“They helped me take responsibility and made me pursue everything,” said Stewart. “My older brother has always been a great guy. He always showed me resilience and made me put my best foot forward regardless of what the situation is. I lost my Dad but he blessed me with a lot of great siblings”
Stewart’s family made sure that he took responsibility and continued to pursue his dreams.
“Not living in the best neighborhoods, living in different apartments and projects, they always told me the things I needed to hear and not that which I wanted to hear and it pushed me to another level,” Stewart graciously recalls.
That next level was at Nimitz High School in Houston, Texas, where Stewart carried on the tradition of family members who preceded him at the school.
“Going there I knew I had a lot to look forward to because I had people who set the foundation and laid the way and I didn’t want to let them down, I also had uncles and cousins who wanted me to do good because they saw the sacrifice my dad put into his family. They knew I had the talent and always pushed me so I could see the fruits of my labor.“
The next level was Big Ten power school Michigan State.
Stewart recalls his first game as a Spartan:
“I remember playing in front of 80,000 and I was just thinking to myself, you worked so hard to get here, don’t mess up.”
“Michigan State was an amazing experience, it was a bit different for me at first coming from down south in Houston where it’s hot all the time to a state where it was just winter every season. But from a football aspect God blessed me to go to an astounding program with great coaches and the entire Spartan family embraced me with open arms and I never had a bad experience there playing football.”
Now that he’s got an NFL team, Stewart would be lying if he said he didn’t want some get back against the many franchises that slept on his skills.
23 NFL teams selected a wide receiver. 13 receivers were selected in the first two rounds, which is the most in NFL Draft history. 10 teams picked at least two wide receivers and the Dallas Cowboys, Philadelphia Eagles, and Oakland Raiders took 3.
Despite the shade from myriad NFL squads, falling into the lap of the Green Bay Packers is another blessing for Stewart. It’s almost too good to be true.
He will immediately get a chance to grab significant time at wide receiver alongside Davante Adams and inject some fresh, hungry blood into the Packers offense.
“Get the popcorn ready,” Stewart told The Shadow League, “because you’re going to be amazed by what I do in the NFL and if you doubted me I’m not mad at you I’m just gonna show you that doubting is just an opinion.
Still Laughing With Pops
Some guys would rest on their laurels at this point. Not Stewart, who can tell you exactly what his Dad would say during this moment if he was still here.
Stewart, who won the Doug Weaver “Oil Can” Award (team humorist) three years in a row (2017-19), gets his comical side from his Dad. “He’d probably say something sarcastic or funny like “good job but this doesn’t stop anything,” Stewart guessed. “He’d say, meet me at the celebration when they’re handing out gold jackets (for the HOF).”

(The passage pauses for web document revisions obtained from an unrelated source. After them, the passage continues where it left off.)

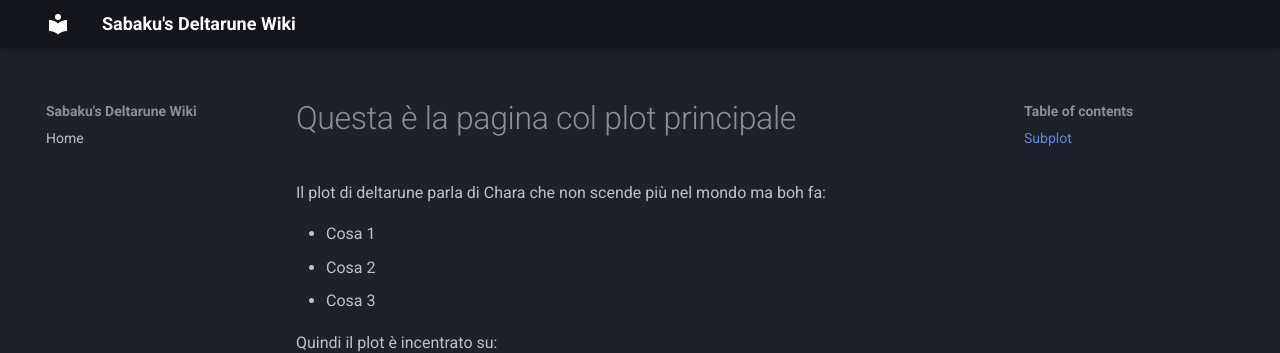
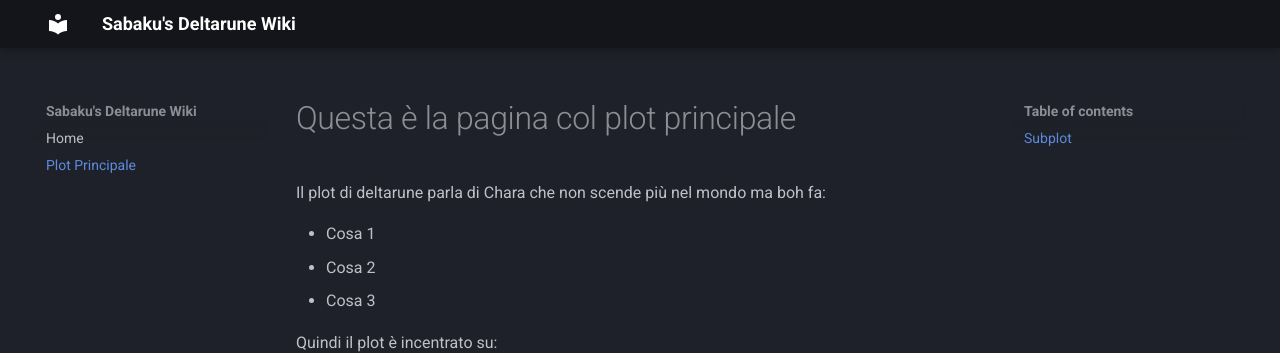
Before and after one commit to 4claws/Deltarune, an MkDocs documentation site: the page built from docs/plot.md, in a window 1280 px wide. Shown: the top 353 px of the page. Built offline with MkDocs 1.6.1 and Material for MkDocs 9.7.7, drawn with Linux system fonts in a browser that asks for light colours.

Commit message:
Add 'Plot Principale' to navigation

```diff
--- a/mkdocs.yml
+++ b/mkdocs.yml
@@ -35,6 +35,7 @@ extra_javascript:
   - javascript.js
 nav:
   - 'Home': index.md
+  - 'Plot Principale': plot.md
 
 plugins:
   - glightbox
```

A HOF jacket would be a fitting end to a journey for a young man who lost so much so early but was able to still rise above his circumstance to accomplish something remarkable. For now, Stewart’s going to make the most of his opportunity with the Packers. The best is yet to come